** Opening Data for analysis block **

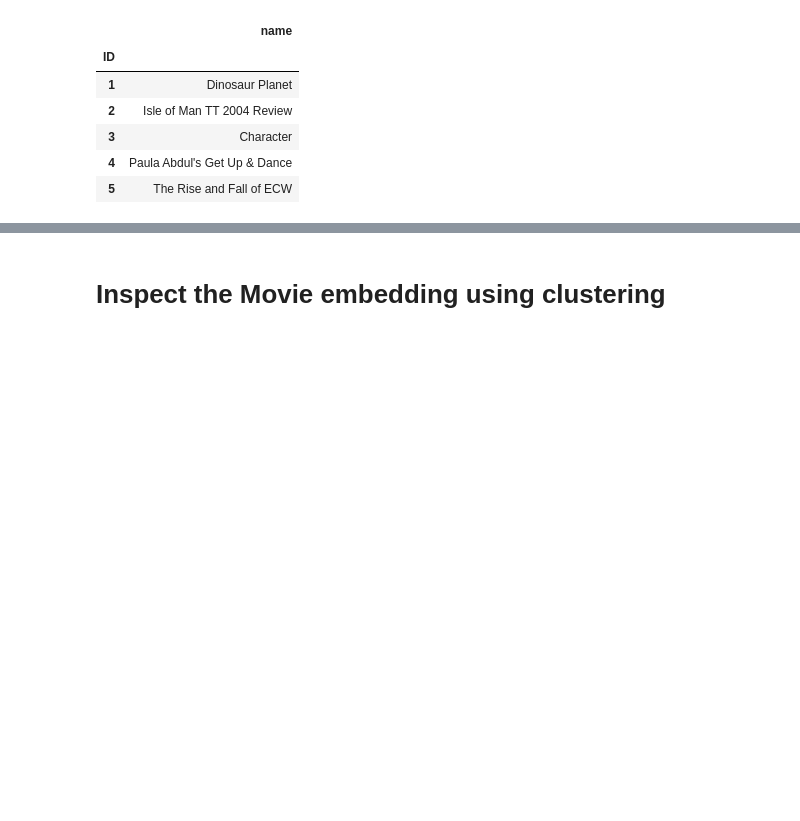
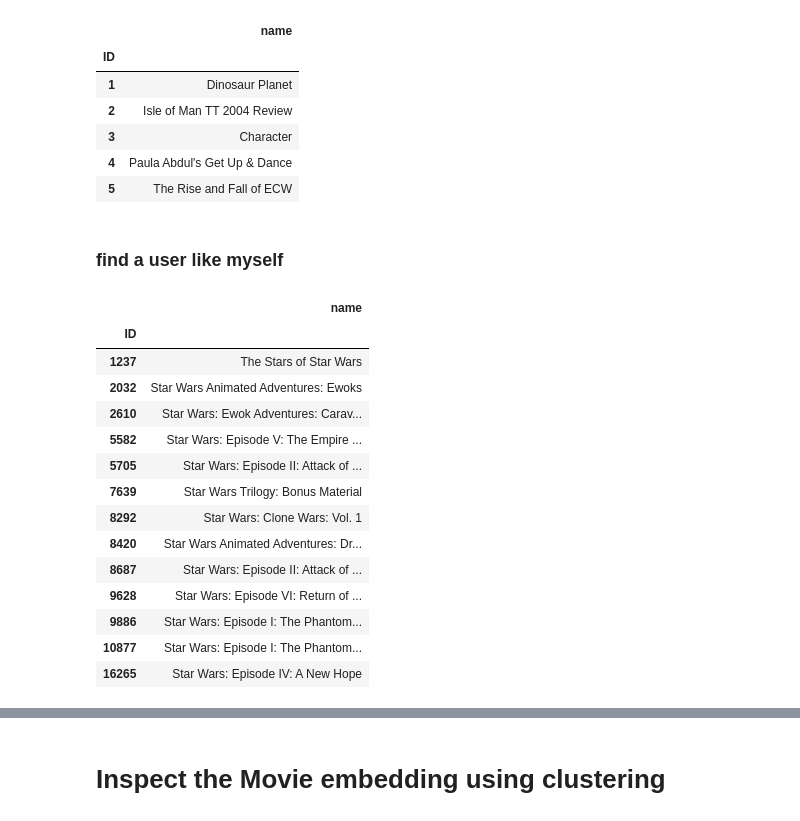
Before and after one commit to noamzbr/netflix_embedding, a Jupyter notebook: netflix_embedding_layer.ipynb, the cells around one changed output, grey strips where cells are left out. Saved outputs shown, nothing was run; the diff lists cells and outputs as text; code cells hidden in the pictures; blank space fills up the shorter version.

```diff
--- a/netflix_embedding_layer.ipynb
+++ b/netflix_embedding_layer.ipynb
@@ -351,3 +356,24 @@ def movie_per_user(model, user_id):
     vfunc = np.vectorize(lambda x: inv_transforming_movie[x])
     highest_ranked_idx = vfunc(highest_ranked_counter)
     return movie_titles_df.loc[highest_ranked_idx.reshape(-1), :]
+# %% [markdown]
+### find a user like myself
+# %%
+star_wars_movies = movie_titles_df.iloc[[i for i,name in enumerate(movie_titles_df.name.values) if 'Star Wars' in name],: ]
+star_wars_movies
+# %% [output]
+|  | name |
+| ID |  |
+| 1237 | The Stars of Star Wars |
+| 2032 | Star Wars Animated Adventures: Ewoks |
+| 2610 | Star Wars: Ewok Adventures: Carav... |
+| 5582 | Star Wars: Episode V: The Empire ... |
+| 5705 | Star Wars: Episode II: Attack of ... |
+| 7639 | Star Wars Trilogy: Bonus Material |
+| 8292 | Star Wars: Clone Wars: Vol. 1 |
+| 8420 | Star Wars Animated Adventures: Dr... |
+| 8687 | Star Wars: Episode II: Attack of ... |
+| 9628 | Star Wars: Episode VI: Return of ... |
+| 9886 | Star Wars: Episode I: The Phantom... |
+| 10877 | Star Wars: Episode I: The Phantom... |
+| 16265 | Star Wars: Episode IV: A New Hope |
```
Also changed, not shown: parts of 34 cells of this notebook.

** Closing Data for analysis block **

§ **What you need to do**
Reproduce each line of the data containing the word "Episode".

§ **Task result**
+| 5582 | Star Wars: Episode V: The Empire ... |
+| 5705 | Star Wars: Episode II: Attack of ... |
+| 8687 | Star Wars: Episode II: Attack of ... |
+| 9628 | Star Wars: Episode VI: Return of ... |
+| 9886 | Star Wars: Episode I: The Phantom... |
+| 10877 | Star Wars: Episode I: The Phantom... |
+| 16265 | Star Wars: Episode IV: A New Hope |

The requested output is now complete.